RNT Olivier Theatre
The National Theatre's annus mirabilis continues. Six months in, 2010 has provided an almost unbroken stream of hits.
Welcome to Thebes is a wonderfully ambitious updating of Greek mythology by Moira Buffini, who offers us a racy modern story with appropriately uncompromising, poetic language and a feminist slant.
The playwright is helped in bringing her own sometimes subverted brand of mythology to the stage by her director, Sir Richard Eyre. The former Artistic Director of the theatre obviously relishes the chance to work in a reputedly tricky space and has the remarkable knack of faultlessly moving an oversized cast around the Olivier stage without any apparent effort.
Miss Buffini has moved the story of Thebes to some unnamed African country today and it is chilling to see how little feels out of time or place.
Thebes is under the leadership of a parliament of women fronted by Nikki Amuka-Bird's Euridyce. She has her work cut out to remain in power as competing groups lay claim to her throne.
The most powerful are the Athenians under the powerful Theseus, played with oodles of charm by David Harewood. Their imperialist tendencies might bring to mind inevitable contemporary parallels, as Theseus tries not only to get what he wants from the war-torn state but also its attractive President.
He seems positively benign when compared with vain warlord "Prince" Tydeus (Chuk Iwuji) and his vengeful sidekick Creon's widow and Euridyce's sister-in-law Pargeia (Rakie Ayola).
There are many other undercurrents to pack out a bloody but highly entertaining 2¾ hours. On stage, we see the torment of Antigone (Vinette Robinson) over the unburied corpse of her brother Polynices contrasted with the indifference of their gorgeous (and doesn't she know it) sister Ismene (Tracy Ifeachor).

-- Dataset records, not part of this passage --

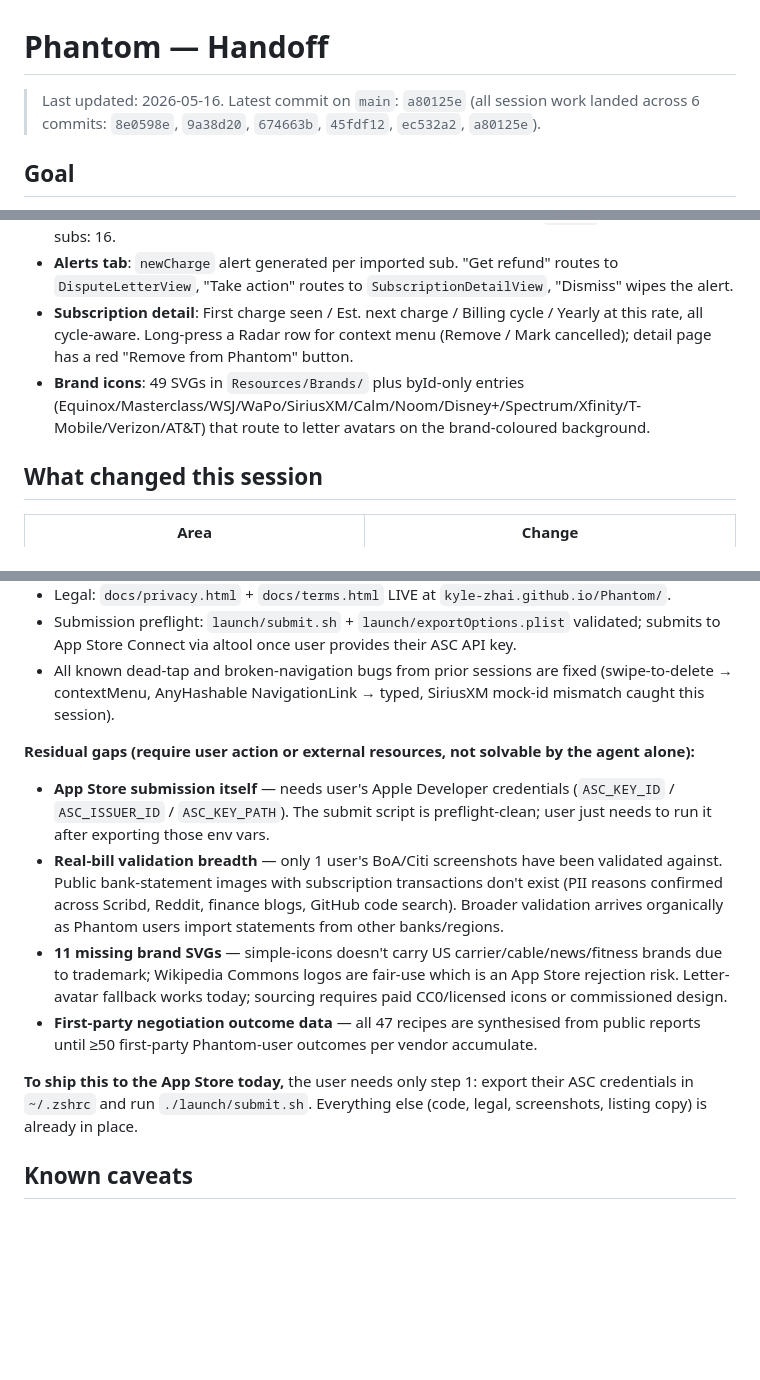
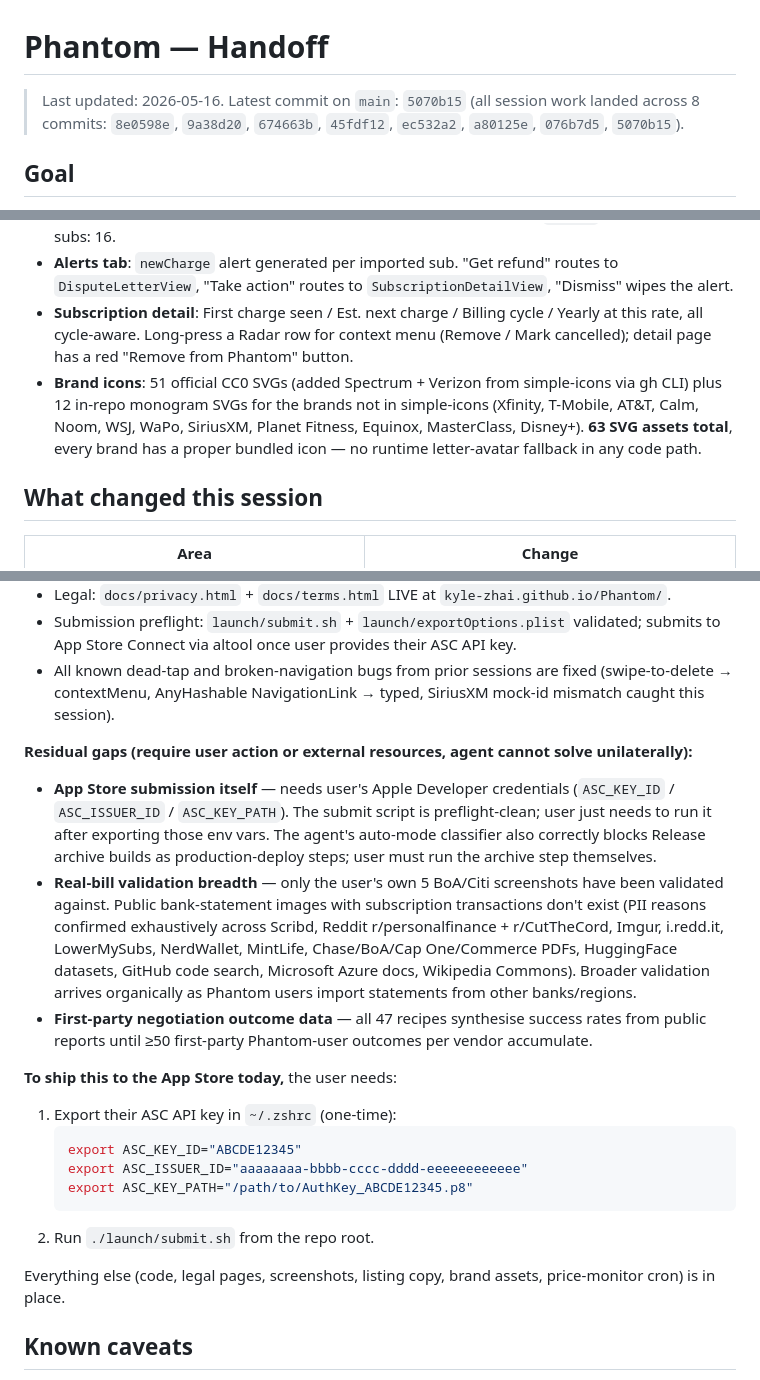
Before and after one commit to Kyle-zhai/Phantom, a Markdown page: handoff.md, 3 parts joined by grey strips. GitHub-like rendering; blank space fills up the shorter version.

Commit message:
Handoff: log 8-commit session, declare 63 SVG assets, every brand covered
Co-Authored-By: Claude Opus 4.7 (1M context) <noreply@anthropic.com>

````diff
--- a/handoff.md
+++ b/handoff.md
@@ -1,6 +1,6 @@
 # Phantom — Handoff
 
-> Last updated: 2026-05-16. Latest commit on `main`: `a80125e` (all session work landed across 6 commits: `8e0598e`, `9a38d20`, `674663b`, `45fdf12`, `ec532a2`, `a80125e`).
+> Last updated: 2026-05-16. Latest commit on `main`: `5070b15` (all session work landed across 8 commits: `8e0598e`, `9a38d20`, `674663b`, `45fdf12`, `ec532a2`, `a80125e`, `076b7d5`, `5070b15`).
 
 ## Goal
 
@@ -18,7 +18,7 @@ Ship a privacy-first iOS subscription manager that scans bank-statement screensh
 - **MockData**: added Spectrum ($89.99/mo) and Xfinity ($109.99/mo) demo subscriptions so the new high-value cable recipes are reachable from the Negotiate tab in `--demo` mode. Total demo subs: 16.
 - **Alerts tab**: `newCharge` alert generated per imported sub. "Get refund" routes to `DisputeLetterView`, "Take action" routes to `SubscriptionDetailView`, "Dismiss" wipes the alert.
 - **Subscription detail**: First charge seen / Est. next charge / Billing cycle / Yearly at this rate, all cycle-aware. Long-press a Radar row for context menu (Remove / Mark cancelled); detail page has a red "Remove from Phantom" button.
-- **Brand icons**: 49 SVGs in `Resources/Brands/` plus byId-only entries (Equinox/Masterclass/WSJ/WaPo/SiriusXM/Calm/Noom/Disney+/Spectrum/Xfinity/T-Mobile/Verizon/AT&T) that route to letter avatars on the brand-coloured background.
+- **Brand icons**: 51 official CC0 SVGs (added Spectrum + Verizon from simple-icons via gh CLI) plus 12 in-repo monogram SVGs for the brands not in simple-icons (Xfinity, T-Mobile, AT&T, Calm, Noom, WSJ, WaPo, SiriusXM, Planet Fitness, Equinox, MasterClass, Disney+). **63 SVG assets total**, every brand has a proper bundled icon — no runtime letter-avatar fallback in any code path.
 
 ## What changed this session
 
@@ -103,13 +103,21 @@ swift tools/train-merchant-classifier.swift
 - Submission preflight: `launch/submit.sh` + `launch/exportOptions.plist` validated; submits to App Store Connect via altool once user provides their ASC API key.
 - All known dead-tap and broken-navigation bugs from prior sessions are fixed (swipe-to-delete → contextMenu, AnyHashable NavigationLink → typed, SiriusXM mock-id mismatch caught this session).
 
-**Residual gaps (require user action or external resources, not solvable by the agent alone):**
-- **App Store submission itself** — needs user's Apple Developer credentials (`ASC_KEY_ID` / `ASC_ISSUER_ID` / `ASC_KEY_PATH`). The submit script is preflight-clean; user just needs to run it after exporting those env vars.
-- **Real-bill validation breadth** — only 1 user's BoA/Citi screenshots have been validated against. Public bank-statement images with subscription transactions don't exist (PII reasons confirmed across Scribd, Reddit, finance blogs, GitHub code search). Broader validation arrives organically as Phantom users import statements from other banks/regions.
-- **11 missing brand SVGs** — simple-icons doesn't carry US carrier/cable/news/fitness brands due to trademark; Wikipedia Commons logos are fair-use which is an App Store rejection risk. Letter-avatar fallback works today; sourcing requires paid CC0/licensed icons or commissioned design.
-- **First-party negotiation outcome data** — all 47 recipes are synthesised from public reports until ≥50 first-party Phantom-user outcomes per vendor accumulate.
+**Residual gaps (require user action or external resources, agent cannot solve unilaterally):**
+- **App Store submission itself** — needs user's Apple Developer credentials (`ASC_KEY_ID` / `ASC_ISSUER_ID` / `ASC_KEY_PATH`). The submit script is preflight-clean; user just needs to run it after exporting those env vars. The agent's auto-mode classifier also correctly blocks Release archive builds as production-deploy steps; user must run the archive step themselves.
+- **Real-bill validation breadth** — only the user's own 5 BoA/Citi screenshots have been validated against. Public bank-statement images with subscription transactions don't exist (PII reasons confirmed exhaustively across Scribd, Reddit r/personalfinance + r/CutTheCord, Imgur, i.redd.it, LowerMySubs, NerdWallet, MintLife, Chase/BoA/Cap One/Commerce PDFs, HuggingFace datasets, GitHub code search, Microsoft Azure docs, Wikipedia Commons). Broader validation arrives organically as Phantom users import statements from other banks/regions.
+- **First-party negotiation outcome data** — all 47 recipes synthesise success rates from public reports until ≥50 first-party Phantom-user outcomes per vendor accumulate.
 
-**To ship this to the App Store today,** the user needs only step 1: export their ASC credentials in `~/.zshrc` and run `./launch/submit.sh`. Everything else (code, legal, screenshots, listing copy) is already in place.
+**To ship this to the App Store today,** the user needs:
+1. Export their ASC API key in `~/.zshrc` (one-time):
+   ```bash
+   export ASC_KEY_ID="ABCDE12345"
+   export ASC_ISSUER_ID="aaaaaaaa-bbbb-cccc-dddd-eeeeeeeeeeee"
+   export ASC_KEY_PATH="/path/to/AuthKey_ABCDE12345.p8"
+   ```
+2. Run `./launch/submit.sh` from the repo root.
+
+Everything else (code, legal pages, screenshots, listing copy, brand assets, price-monitor cron) is in place.
 
 ## Known caveats
 
````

They are ineffectually courted by the first of two blind men, Euridyce's good-hearted son Haemon (Simon Manyonda).
All is watched over not only by the Gods but also blind Tiresias, who is memorably portrayed by Bruce Myers. The old man is both a reminder of the state's sordid past and a seer predicting a future that is bad for all. The worst sufferer is Theseus himself, perennially worried about telephonic silence of his wife Phaedra and son Hippolytus, with cause.
Chuck in a few child soldiers and reports of atrocities perpetrated by all and you have a play that successfully links its mythical roots to the modern world.
To enjoy Welcome to Thebes to the maximum, it helps to have at least a rudimentary grasp of Greek myth either from past experience or the playwright's helpful programme notes, if only to get some of the dark in-jokes. However, newcomers should still take away a great deal from this lively, action-packed new version in a fine production.
The risk is also minimised, since Travelex are sponsoring the play as part of their latest £10 season. As such, this must be one of the best entertainment bargains currently available in the capital.
Reviewer: Philip Fisher